The first time I was introduced to “magic eye” posters I just didn’t get them. Hardly art, they looked like a complete train wreck of reds and yellows and oranges with just the barest hint of some order in the wavy lines and repetitive patterns. “Focus your eyes on a point about 2 feet past the poster,” I was told.
Several minutes later, I was finally ready to stop “controlling” what I was seeing, and the underlying pattern began to emerge. Sheep! And a rolling hillside! And a single puff of a cloud! It had been in front of me all along, waiting in the third dimension while I fumbled about in my two-dimensional world.
The discovery was sweet—a victory of believing over seeing. The world I thought was manifestly flat actually turned out to be round! I saw into the picture and discovered a new level of truth and reality.

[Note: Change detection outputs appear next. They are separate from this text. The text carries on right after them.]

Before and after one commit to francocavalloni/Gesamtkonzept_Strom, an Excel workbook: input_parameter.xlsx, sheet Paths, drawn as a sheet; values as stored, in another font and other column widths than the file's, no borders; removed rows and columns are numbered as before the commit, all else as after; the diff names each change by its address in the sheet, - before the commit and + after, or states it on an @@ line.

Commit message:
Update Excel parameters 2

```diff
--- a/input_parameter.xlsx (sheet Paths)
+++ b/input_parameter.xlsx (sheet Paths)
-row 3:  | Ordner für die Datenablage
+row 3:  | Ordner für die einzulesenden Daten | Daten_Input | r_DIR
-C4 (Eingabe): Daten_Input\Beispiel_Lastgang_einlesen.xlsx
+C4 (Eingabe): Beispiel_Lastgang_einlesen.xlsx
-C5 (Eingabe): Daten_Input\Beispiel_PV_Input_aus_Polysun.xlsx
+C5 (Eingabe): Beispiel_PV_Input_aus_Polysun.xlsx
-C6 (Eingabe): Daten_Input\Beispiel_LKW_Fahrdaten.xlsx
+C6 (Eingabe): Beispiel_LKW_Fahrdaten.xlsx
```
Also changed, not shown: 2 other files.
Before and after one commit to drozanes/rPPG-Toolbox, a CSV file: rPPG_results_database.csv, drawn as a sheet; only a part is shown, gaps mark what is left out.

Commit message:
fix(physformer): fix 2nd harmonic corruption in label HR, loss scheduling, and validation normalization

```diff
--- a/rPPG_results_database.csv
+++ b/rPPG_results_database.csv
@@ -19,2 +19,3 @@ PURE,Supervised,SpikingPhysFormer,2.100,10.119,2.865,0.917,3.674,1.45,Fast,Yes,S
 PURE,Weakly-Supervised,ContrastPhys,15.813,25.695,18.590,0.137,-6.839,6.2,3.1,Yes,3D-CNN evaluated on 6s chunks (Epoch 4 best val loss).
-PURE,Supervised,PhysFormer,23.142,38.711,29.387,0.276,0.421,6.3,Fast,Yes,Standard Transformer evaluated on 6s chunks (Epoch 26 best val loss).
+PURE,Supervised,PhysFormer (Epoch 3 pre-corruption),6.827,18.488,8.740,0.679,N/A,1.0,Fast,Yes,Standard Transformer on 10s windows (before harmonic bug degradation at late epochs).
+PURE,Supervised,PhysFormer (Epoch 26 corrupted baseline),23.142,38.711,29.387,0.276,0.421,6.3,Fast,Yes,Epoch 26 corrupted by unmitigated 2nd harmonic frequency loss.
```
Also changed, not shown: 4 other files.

The thief hanging on the cross alongside Jesus saw something the first thief couldn’t. “This man has done no wrong,” he said. “Lord, remember me when you come into your kingdom” (Luke 23:41-42). What appeared to the first thief to be nothing more than a two-dimensional world of crime and punishment had within it another truth and a profound reality—for those who would look and see.
The second thief looked deeply into the moment and saw more than a cross—he saw a throne. He saw more than a common criminal—he saw an uncommon king. He saw a world built not around brutish justice but gentle mercy. He didn’t see defeat, but victory; no anger, only love. There was no death, just the affirmation of life.
Jeremiah got it. He looked deeply into the picture of the future and saw that a new shepherd would arise for the people. Paul got it. He looked into the man Jesus and saw the triumphant Christ. He saw Godhead and pre-eminence; he saw victory and hope.
The world I look at, even still, appears often to be two-dimensional and nearly pointless. It can seem void of depth and purpose. It’s only the eyes of faith and the colors of grace that bring to life the marvel that is actually there. Christ is King, and his rule of gentleness and mercy has rewritten the truth about everything.
© 2016 Augsburg Fortress, Publishers